Here's What Users Dislike About The Happn Dating App

When it comes to dating apps, there seems to be no end in sight. Just when you think you've found the right one, another one comes along promising even better matches, better results, and for those who are looking for it, true love.


Dating apps are big business. In the US alone, they made a whopping $602 million in 2020, with projections of making $755 million by 2024, via Statista. And they make those bucks off the 44.2 million users, a number that's estimated to reach 53.3 million by the year 2025, via Statista.

If that many people are using dating apps, then it's safe to assume there's an app for everyone out there. Farmers Only, anyone?

One app that's become popular in the last few years is Happn. Happn takes that missed connection concept and digitalizes it, because it shows you who you've passed throughout the day. So if you pass some cutie patootie on your way to work, but didn't have the nerve to go up to them, with Happn (if they have it too), they'll pop up because you've crossed paths, via Mashable.


But like all dating apps, it's not perfect and not everyone loves it.

It could lead to stalking

While Happn is great because it lets you see whose paths you've crossed, if you keep crossing paths with the same person on the same street over and over again, it can become pretty easy to deduce where they live, via The Courier Mail. If this happens, then there could be a serious stalking issue.


"Tinder uses location when it shows you that the person is five or 10km away but that's not like this where it is tracking movement — this is particularly creepy," police officer for 27 years turned cyber safety expert Susan McLean tells The Courier Mail. "It's dangerous and absolutely has a huge potential to become an issue.
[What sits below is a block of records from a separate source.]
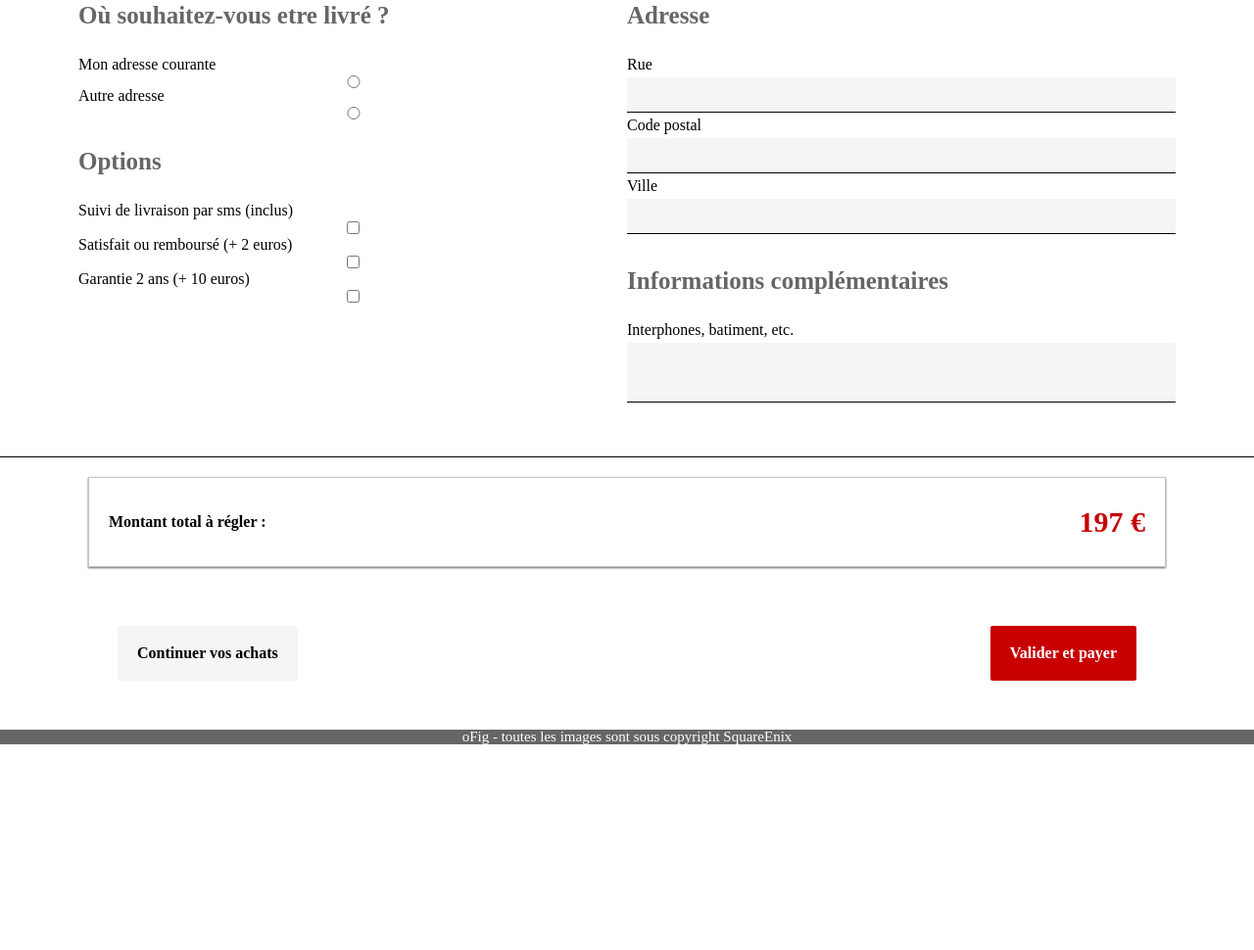
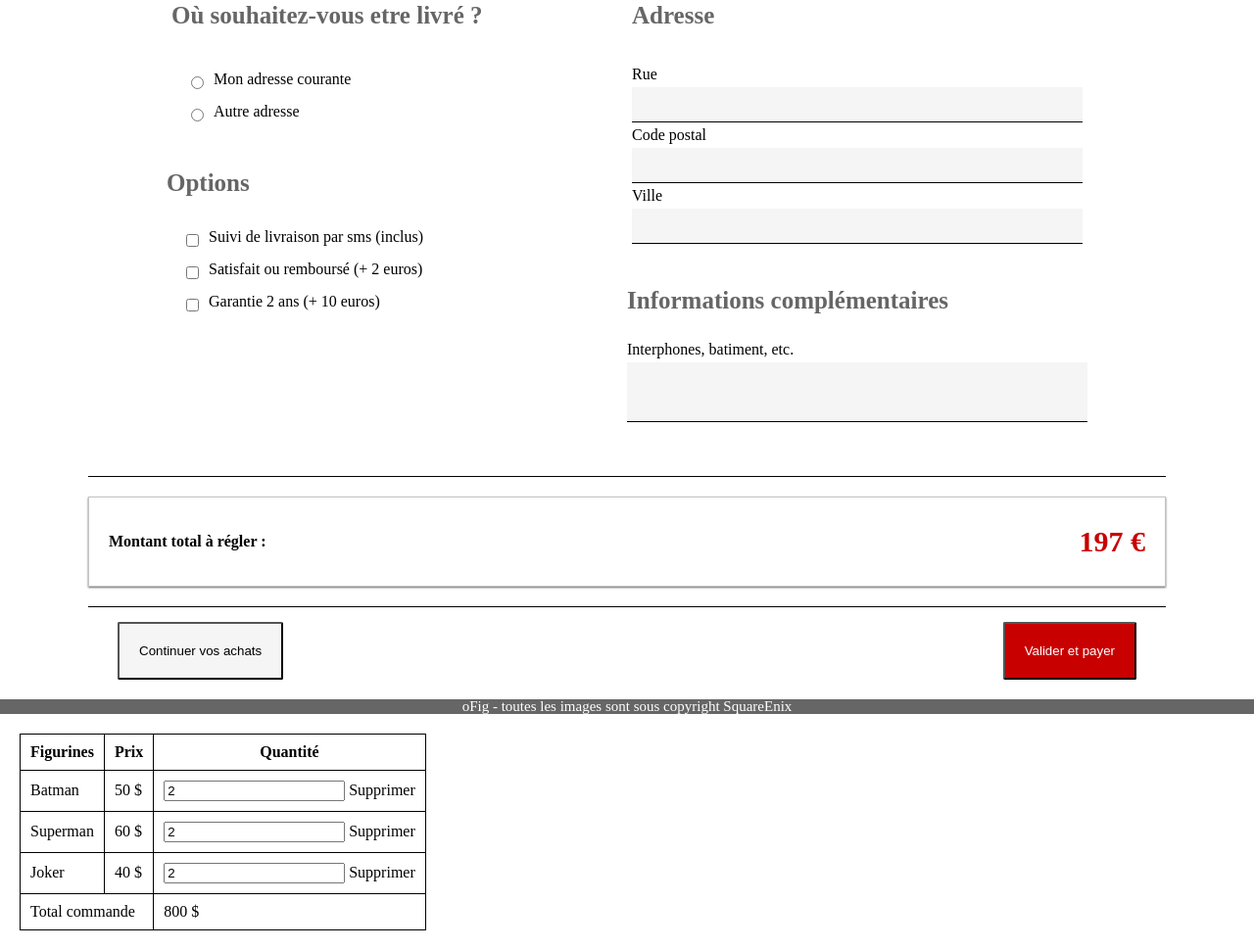
Before and after one commit to AlexandreKleinJean/ofig-test2-, a plain HTML site: page index/index.html in a window 1280 px wide. Shown: the part 253-1223 px from the top of the page at 98% size. Before the commit the page ends 1013 px from the top, so only its background shows below. Drawn offline with Linux system fonts and the light colour scheme.

Commit message:
challenge corrigé

```diff
--- a/css/styles.css
+++ b/css/styles.css
@@ -44,12 +44,20 @@ legend {
 .main__top {
     display: flex;
     flex-direction: row;
+    border-bottom: solid 1px black;
     padding: 10px 80px;
-    border-bottom: solid 1px black;
+    margin: 10px 90px;
 }
+
+@media (max-width:760px) {
+        .main__top {display: flex;
+        flex-direction: column;}
+    }
+
 
 .main__form-left {
     width: 50%;
+    margin-bottom: 50px;
 
 }
 
@@ -72,10 +80,27 @@ legend {
 
 .adresse, .lieu {
     margin-bottom: 30px;
+    padding: 10px 5px;
 }
+
+.option, .lieu {
+    display: flex;
+    flex-direction: column;
+}
+
 
 .adresse {
     margin-bottom: 30px;
+}
+
+.align {
+    display: flex;
+    flex-direction: row;
+    margin: 5px 10px;
+}
+
+#monAdresse, #autreAdresse, #suivi, #satisfait, #garantie {
+    margin: 5px 10px;
 }
 
 #rue{
@@ -128,12 +153,14 @@ legend {
 }
 
 .main__final-validation {
+    border-top: 1px solid black;
     font-weight: bold;
     display: flex;
     justify-content: space-between;
     flex-direction: row;
-    padding: 30px 20px;
-    margin: 10px 90px;
+    align-items: center;
+    padding: 5px 20px;
+    margin: 5px 90px;
 }
 
 
@@ -165,3 +192,29 @@ footer{
     display: flex;
     justify-content: center;
 }
+
+
+/*---------------------------table-----------------------------------*/
+
+.table {
+    display: flex;
+    justify-content: center;
+}
+
+table {
+    margin: 20px 20px;
+}
+
+.product__head {
+    font-weight: bold;
+}
+
+.product__items,.product__price,.product__quantity,.product__items-total,.product__items-total-price {
+    border: 1px solid black;
+    padding: 10px 10px;
+}
+
+.product__items-remove:hover {
+    text-decoration: underline;
+    color: grey;
+}
--- a/index/index.html
+++ b/index/index.html
@@ -25,11 +25,15 @@
                     <fieldset class="lieu">
                         <legend>Où souhaitez-vous etre livré ?</legend>
 
+                    <div class="align">
+                        <input type="radio" id="monAdresse" name= "Address" value="mon Adresse">
                         <label for="monAdresse">Mon adresse courante</label>
-                        <input type="radio" id="monAdresse" value="mon Adresse">
+                    </div>
 
+                    <div class="align">
+                        <input type="radio" id="autreAdresse" name= "Address" value="Autre adresse" >
                         <label for="autreAdresse">Autre adresse</label>
-                        <input type="radio" id="autreAdresse" value="Autre adresse">
+                    </div>
                     </fieldset>
                 </form>
 
@@ -37,14 +41,21 @@
                     <fieldset class="option">
                         <legend>Options</legend>
 
+                    <div class="align">
+                        <input type="checkbox" id="suivi">
                         <label for="suivi">Suivi de livraison par sms (inclus)</label>
-                        <input type="checkbox" id="suivi">
+                    </div>
 
+                    <div class="align">
+                        <input type="checkbox" id="satisfait">
                         <label for="satisfait">Satisfait ou remboursé (+ 2 euros)</label>
-                        <input type="checkbox" id="satisfait">
+                    </div>
 
+                    <div class="align">
+                        <input type="checkbox" id="garantie">
                         <label for="garantie">Garantie 2 ans (+ 10 euros)</label>
-                        <input type="checkbox" id="garantie">
+                    </div>
+
                     </fieldset>
                 </form>
         </div>
@@ -73,7 +84,7 @@
                     <legend>Informations complémentaires</legend>
 
                     <label for="infos">Interphones, batiment, etc.</label>
-                    <textarea=" id="infos">
+                    <textarea= cols="50" rows=« 20 » id="infos"></textarea>
                 </fieldset>
             </form>
         </div>
@@ -88,9 +99,8 @@
         </div>
 
         <div class="main__final-validation">
-            <div class="continue">Continuer vos achats</div>
-            <div class="validation">Valider et payer</div>
-
+            <button class="continue">Continuer vos achats</button>
+            <button class="validation" type="submit">Valider et payer</button>
         </div>
  </div>
 </main>
@@ -98,4 +108,49 @@
     <footer>oFig - toutes les images sont sous copyright SquareEnix</footer>
 </body>
 
+<div class="table"></div>
+<table>
+	<thead class="product__head">
+	    <tr>
+		    <th class="product__items">Figurines</th>
+		    <th class="product__price">Prix</th>
+		    <th class="product__quantity">Quantité</th>
+	    </tr>
+	</thead>
+
+	<tbody>
+	    <tr>
+		    <td class="product__items">Batman</td>
+		    <td class="product__price">50 $</td>
+		    <td class="product__price">
+                <input type="number" id="product__items-joker" name="qty[0]" min="[0]" value="2">
+                <a href="#" class="product__items-remove">Supprimer</a>
+            </td>
+	    </tr>
+        <tr>
+		    <td class="product__items">Superman</td>
+		    <td class="product__price">60 $</td>
+		    <td class="product__price">
+                <input type="number" id="product__items-joker" name="qty[0]" min="[0]" value="2">
+                <a href="#" class="product__items-remove">Supprimer</a>
+            </td>
+	    </tr>
+        <tr>
+		    <td class="product__items">Joker</td>
+		    <td class="product__price">40 $</td>
+		    <td class="product__price">
+                <input type="number" id="product__items-joker" name="qty[0]" min="[0]" value="2">
+                <a href="#" class="product__items-remove">Supprimer</a>
+            </td>
+	    </tr>
+    </tbody>
+
+    <tfoot>
+        <tr>
+            <td class="product__items-total" colspan="2">Total commande</td>
+            <td class="product__items-total-price">800 $</td>
+       </tr>
+    </tfoot>
+</table>
+
 </html>
```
There are just so many ways in which this can be ­misused."

Although one would like to hope that no one would open their door to a stranger, if that stranger is a 6'4" tall man clocking in at 250 pounds, and he's pushing himself inside the home of a woman who doesn't have that height and weight on her side, it can be really scary. And, as McLean points out "dangerous."


It can put you in an awkward situation

In addition to someone possibly finding out where you live, Happn shows you who's near you at that very moment. Like, really near you — as in, say, 800 feet away, via VPN Overview.

"Happn uses hyper-location and works in real time," Happn founder Didier Rappaport tells Business Insider UK.


You could be at the bar with your friends, checking out Happn, when you discover that someone is in the same bar as you and they recognize you from the app and they approach you! Suddenly, a Friday night out with your friends becomes an evening of dodging someone you wouldn't have "hearted" in the first place.

To avoid such situations, you can turn off your location or use a fake location app so your exact whereabouts are protected.

In theory, Happn does have a level of romance. Crossing paths with someone who might be the one has all the makings of a Nora Ephron type rom-com. But it could be dangerous — but all dating apps can be. Tinder has been used more than a few times by predators to rape and kill people, via The New York Times.


Ultimately, no matter if you're on Happn, Tinder, Bumble, or any of the other dating apps, it comes down to taking measures that keep you safe, being aware of your surroundings, and recognizing you may not fully know the person you're going on a date with. Be careful!